There's a skill you need to start learning to draw and it has nothing to do with your physical ability. The first step you need to take is addressing how learning to draw makes you feel.
It’s not a secret that learning to draw is overwhelming. You feel pressure from the amount of concepts you have to learn. You feel pressure to post multiple times a day on social media to stay relevant. You feel pressure to make your sketchbook drawings pretty, so if anyone asks you to see it, you won’t hide in a corner feeling nothing but shame.

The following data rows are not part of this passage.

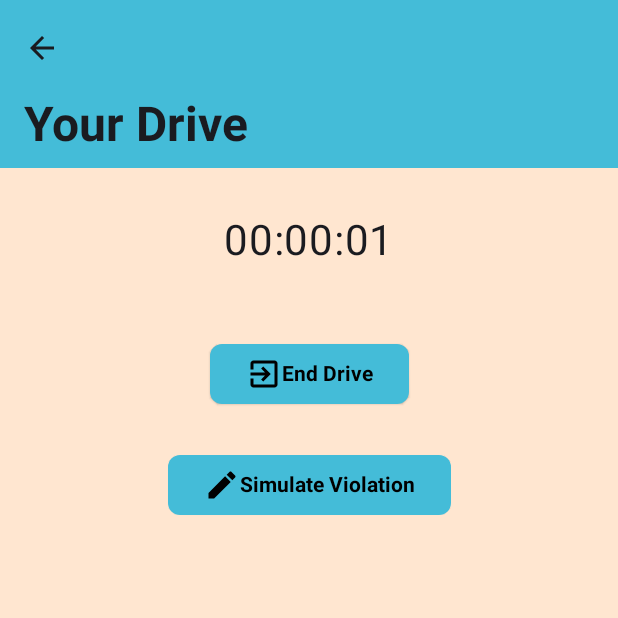
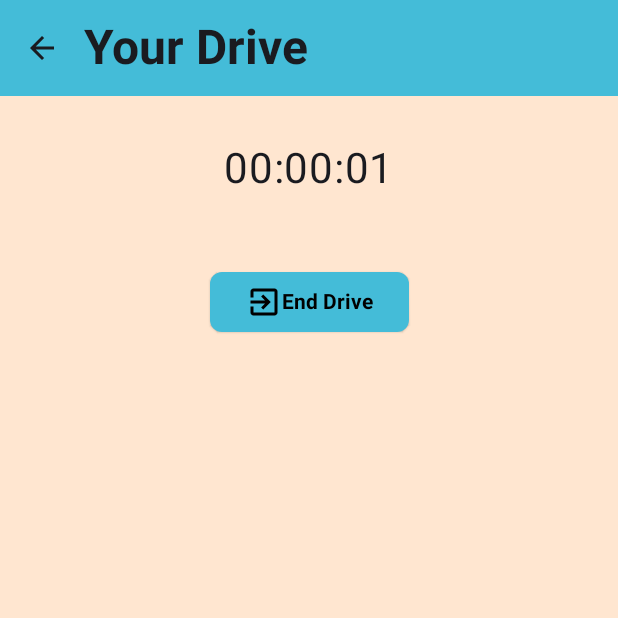
Before and after one commit to DrivableUW/Drivable, an Android app built with Jetpack Compose: the screen it shows after launch (MainActivity), after a tap on "Start Drive", on a phone screen of 412 x 824 dp, the top half of it. Run offline under Robolectric (Android 15) with nearby library versions, the phone set to English and light mode, and no system bars; libraries missing offline, so code that uses them is left out: androidx.camera.core, androidx.camera.mlkit, androidx.camera.view, com.google.mlkit.vision; 3 statements that could not run were skipped.

Commit message:
made top bars smaller and centered title in homepage

```diff
--- a/app/src/main/java/com/cs446g15/app/ui/AppRoot.kt
+++ b/app/src/main/java/com/cs446g15/app/ui/AppRoot.kt
@@ -19,7 +19,7 @@ import androidx.compose.material3.MaterialTheme
 import androidx.compose.material3.Scaffold
 import androidx.compose.material3.Surface
 import androidx.compose.material3.Text
-import androidx.compose.material3.MediumTopAppBar
+import androidx.compose.material3.TopAppBar
 import androidx.compose.material3.TopAppBarDefaults
 import androidx.compose.runtime.Composable
 import androidx.compose.ui.Alignment
@@ -160,7 +160,7 @@ fun HomeScreen(
     Scaffold(
         containerColor = Color(red = 255, green = 230, blue = 208),
         topBar = {
-            MediumTopAppBar(
+            TopAppBar(
                 colors = TopAppBarDefaults.topAppBarColors(
                     containerColor = Color(red = 68, green = 188, blue = 216)
                 ),
@@ -172,7 +172,8 @@ fun HomeScreen(
                             fontWeight = FontWeight.Bold,
                             textAlign = TextAlign.Center,
                             fontSize = 32.sp
-                        )
+                        ),
+                        modifier = Modifier.fillMaxWidth().padding(end = 10.dp)
                     )
                 }
             )
--- a/app/src/main/java/com/cs446g15/app/ui/DriveDetailScreen.kt
+++ b/app/src/main/java/com/cs446g15/app/ui/DriveDetailScreen.kt
@@ -22,7 +22,7 @@ import androidx.compose.material3.ElevatedButton
 import androidx.compose.material3.ElevatedCard
 import androidx.compose.material3.Icon
 import androidx.compose.material3.IconButton
-import androidx.compose.material3.MediumTopAppBar
+import androidx.compose.material3.TopAppBar
 import androidx.compose.material3.Scaffold
 import androidx.compose.material3.Surface
 import androidx.compose.material3.Text
@@ -64,7 +64,7 @@ fun DriveDetailScreen(
         Scaffold(
             containerColor = Color(red = 255, green = 230, blue = 208),
             topBar = {
-                MediumTopAppBar(
+                TopAppBar(
                     colors = TopAppBarDefaults.topAppBarColors(
                         containerColor = Color(red = 68, green = 188, blue = 216)
                     ),
--- a/app/src/main/java/com/cs446g15/app/ui/DriveScreen.kt
+++ b/app/src/main/java/com/cs446g15/app/ui/DriveScreen.kt
@@ -32,7 +32,7 @@ import androidx.compose.material3.ElevatedButton
 import androidx.compose.material3.Icon
 import androidx.compose.material3.IconButton
 import androidx.compose.material3.MaterialTheme
-import androidx.compose.material3.MediumTopAppBar
+import androidx.compose.material3.TopAppBar
 import androidx.compose.material3.Scaffold
 import androidx.compose.material3.Surface
 import androidx.compose.material3.Text
@@ -172,7 +172,7 @@ fun DriveScreen(
         Scaffold(
             containerColor = Color(red = 255, green = 230, blue = 208),
             topBar = {
-                MediumTopAppBar(
+                TopAppBar(
                     colors = TopAppBarDefaults.topAppBarColors(
                         containerColor = Color(red = 68, green = 188, blue = 216)
                     ),
@@ -261,34 +261,34 @@ fun DriveBody(
 
         Spacer(modifier = Modifier.height(10.dp))
 
-        ElevatedButton(
-            onClick = { viewModel.simulateViolation() },
-            modifier = Modifier
-                .padding(vertical = 8.dp),
-            shape = RoundedCornerShape(8.dp),
-            colors = ButtonDefaults.buttonColors(
-                containerColor = Color(red = 68, green = 188, blue = 216), // Background color of the button
-                contentColor = Color.Black // Text color
-            )
-        ) {
-            Row(
-                verticalAlignment = Alignment.CenterVertically,
-            )
-            {
-                Icon(
-                    Icons.Default.Create,
-                    contentDescription = "Create",
-                )
-                Text(
-                    text = "Simulate Violation",
-                    style = TextStyle(
-                        fontFamily = FontFamily.SansSerif,
-                        fontWeight = FontWeight.Bold,
-                        textAlign = TextAlign.Center
-                    ),
-                )
-            }
-        }
+//        ElevatedButton(
+//            onClick = { viewModel.simulateViolation() },
+//            modifier = Modifier
+//                .padding(vertical = 8.dp),
+//            shape = RoundedCornerShape(8.dp),
+//            colors = ButtonDefaults.buttonColors(
+//                containerColor = Color(red = 68, green = 188, blue = 216), // Background color of the button
+//                contentColor = Color.Black // Text color
+//            )
+//        ) {
+//            Row(
+//                verticalAlignment = Alignment.CenterVertically,
+//            )
+//            {
+//                Icon(
+//                    Icons.Default.Create,
+//                    contentDescription = "Create",
+//                )
+//                Text(
+//                    text = "Simulate Violation",
+//                    style = TextStyle(
+//                        fontFamily = FontFamily.SansSerif,
+//                        fontWeight = FontWeight.Bold,
+//                        textAlign = TextAlign.Center
+//                    ),
+//                )
+//            }
+//        }
         uiState.violations.forEach { violation ->
             if (Clock.System.now().epochSeconds - violation.time.epochSeconds <= 5) { // Assuming this is your condition function
                 Text(text = violation.description,
--- a/app/src/main/java/com/cs446g15/app/ui/HistoryScreen.kt
+++ b/app/src/main/java/com/cs446g15/app/ui/HistoryScreen.kt
@@ -26,7 +26,7 @@ import androidx.compose.material3.ElevatedButton
 import androidx.compose.material3.Icon
 import androidx.compose.material3.IconButton
 import androidx.compose.material3.MaterialTheme
-import androidx.compose.material3.MediumTopAppBar
+import androidx.compose.material3.TopAppBar
 import androidx.compose.material3.Scaffold
 import androidx.compose.material3.Surface
 import androidx.compose.material3.Text
@@ -65,7 +65,7 @@ fun HistoryScreen(
         Scaffold(
             containerColor = Color(red = 255, green = 230, blue = 208),
             topBar = {
-                MediumTopAppBar(
+                TopAppBar(
                     colors = TopAppBarDefaults.topAppBarColors(
                         containerColor = Color(red = 68, green = 188, blue = 216)
                     ),
--- a/app/src/main/java/com/cs446g15/app/ui/SettingsScreen.kt
+++ b/app/src/main/java/com/cs446g15/app/ui/SettingsScreen.kt
@@ -23,7 +23,7 @@ import androidx.compose.material3.ElevatedButton
 import androidx.compose.material3.Icon
 import androidx.compose.material3.IconButton
 import androidx.compose.material3.MaterialTheme
-import androidx.compose.material3.MediumTopAppBar
+import androidx.compose.material3.TopAppBar
 import androidx.compose.material3.Scaffold
 import androidx.compose.material3.Surface
 import androidx.compose.material3.Text
@@ -49,13 +49,13 @@ fun SettingsScreen(
         Scaffold(
             containerColor = Color(red = 255, green = 230, blue = 208),
             topBar = {
-                MediumTopAppBar(
+                TopAppBar(
                     colors = TopAppBarDefaults.topAppBarColors(
                         containerColor = Color(red = 68, green = 188, blue = 216)
                     ),
                     title = {
                         Text(
-                            text = "Drivable",
+                            text = "Settings",
                             style = TextStyle(
                                 fontFamily = FontFamily.SansSerif,
                                 fontWeight = FontWeight.Bold,
```
Also changed, not shown: app/src/main/java/com/cs446g15/app/ui/SafetyTipsScreen.kt (+12 -8 lines).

Drawing is also fun and rewarding. You might be confused because I just said it was overwhelming, but the truth is, it’s both. It’s how you choose to react to this overwhelming feeling that will determine your relationship with drawing. And in most cases, how you react will be the deciding factor between sticking with the craft or moving on to something easier.
I only just recently started getting good at cooking. Flavor is a welcome addition to my previously bland dishes. I’ve tried enough recipes to know how to balance certain spices and make my staple recipes shine. The recipes I consistently make are easy, I know them well enough that I don’t need the directions. Cooking only starts to get uncomfortable when I decide to try a new dish.
Any skill that requires serious time and effort to improve will make you uncomfortable. Drawing is not immune from that. You can draw things you already know and stay in your comfort zone but the moment you decide to improve, you invite uncertainty and discomfort.
Oddly enough, if you’re feeling uncomfortable, you’re on the road to learning.
It feels pleasant to stay in your comfort zone but it doesn’t help you grow. You spend your life avoiding discomfort like the plague.
You need uncertainty and discomfort to learn and grow. It’s part of the process.
Learning to draw will require you to do things you’ve never done. You have to experiment to make great discoveries or find happy accidents. Moving into the unknown is scary but you can learn to find the courage to continue. One day you may even find discomfort is your comfort zone.
The secret skill you need to start learning how to draw is learning to embrace discomfort. Start small and be consistent. You will prove to yourself that you don’t have to fear being overwhelmed.
Remember to be patient with yourself as you make progress. Being uncomfortable makes you vulnerable. If you start comparing yourself to others, which we are all guilty of, you’ll do more harm than good. You only need to compare yourself with a previous version of you. Make 1% improvements and be proud of your progress, no matter how small.